By Lenore Tardif

SYDNEY — The Second Multicultural Theatre Festival, with performances by 18 theatre companies in nine languages, begins this week. It promises to be even more exciting and challenging than the first festival, held last October.

Lydia Miller (star of Deadly) and comedian Vince Sorrenti will host the festival opening, on Friday, August 21, at the Newtown High School of Performing Arts. This will be a spectacular performance integrating the skills of all the companies, plus a performance of Nallawilli by Kooris in Theatre.

A rich and diverse theatre with its roots in Asia, the Pacific, Europe, Latin America, the Middle East and the southern Mediterranean continues on each Friday, Saturday and Sunday evening until September 13 at the Newtown venue. The festival then moves to the Library Plaza in Liverpool from Friday to Sunday, September 18-20.

Theatregoers discovered at the first festival that multicultural theatre is not just dramatisation of folklore in traditional dress.

A uniquely Australian form of vibrant drama — referred to in the festival's title, "Australian Accents" — is emerging from a Multicultural Theatre Alliance of 24 companies.

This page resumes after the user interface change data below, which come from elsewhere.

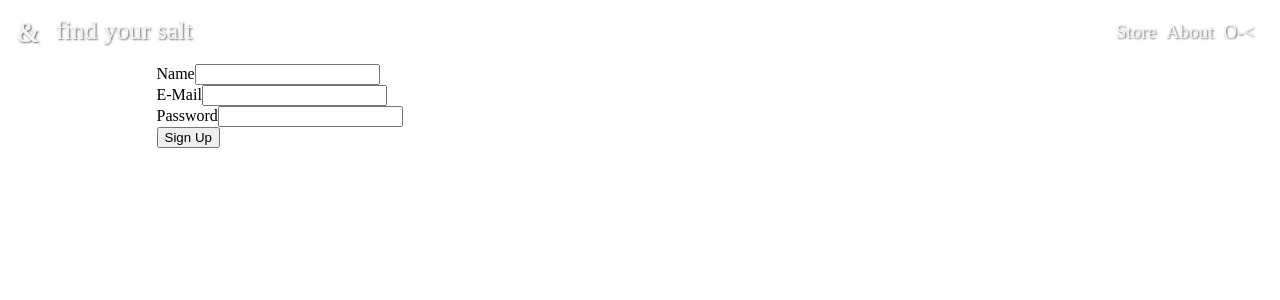
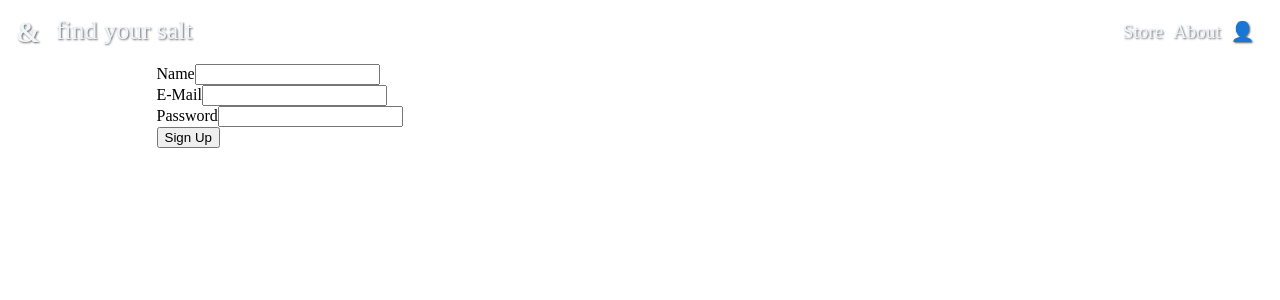
Before and after one commit to webwizard99/salt-store-frontend, a React (Create React App) app: page /profile in a window 1280 px wide. Shown: the top 300 px of the page. Built offline with nearby package versions, Linux system fonts and the light colour scheme; a web font is replaced by a local one.

Commit message:
Change profile icon in navbar to test pipeline.

```diff
--- a/src/Components/Navbar/Navbar.jsx
+++ b/src/Components/Navbar/Navbar.jsx
@@ -16,7 +16,7 @@ class Navbar extends React.Component {
         <ul className="nav-options">
           <li><Link to="/store"><span>Store</span></Link></li>
           <li><Link to="/about"><span>About</span></Link></li>
-          <li><Link to="/profile"><span>O-&#60;</span></Link></li>
+          <li><Link to="/profile"><span>👤</span></Link></li>
         </ul>
       </nav>
     )
```
Also changed, not shown: src/Components/ProfileDisplay/ProfileDisplay.jsx (added, +14 -0 lines), src/Components/ProfileDisplay/ProfileDisplay.css (added), src/reducers/userReducer.js (added).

The dramatic expression of multiculturalism emerges in both new works and the reworking of traditional plays.

Meeting with the Past by Bill Kokkaris and Sunday's Breakfast (Vasilis Georgarakis) are new works in which family dynamics, women's roles, cultural rituals and racial intolerance are challenged within an Australian lifestyle filtered

through very different cultural experiences. The work of traditional playwrights such as Argentinean Roberto Cossa's play The Grandmother becomes more relevant when transposed to an Australian situational drama.

Almost 40% of Australia's population is of non-English speaking background, and despite the recession, multicultural companies frequently play to packed houses.

A wider audience is recognising that non-English background theatre has a lot to offer. The Hellenic Theatre Group, having performed for 42 years in Marrickville, is experiencing dramatic increases in English-speaking audiences; FILEF's Italian-

based theatre in Leichhardt has audiences close to 50% English-speaking.

Festival director Robert Gamba is excited by the evolution of what he calls "hybrid" drama, evolving when company members share their skills, resources, energies and performances. New forms of dance, movement, music and communication are being born from these amalgamations of ideas and alliances.

Gamba stresses that the consistent use of two languages in performances is fundamental to this new theatre's vision. Drama consultant Maria Shevtsova explains: "Bilingual community theatre is based on the premise that minorities, instead of being ghettoised, dismissed as alien or indulged as folklore, must reclaim their heritage and identity, and receive due credit for their cultural as well as economic contribution to national life".

Single performance tickets are $12/$6 concession, for three nights $25/$15. A season pass is $60/$40.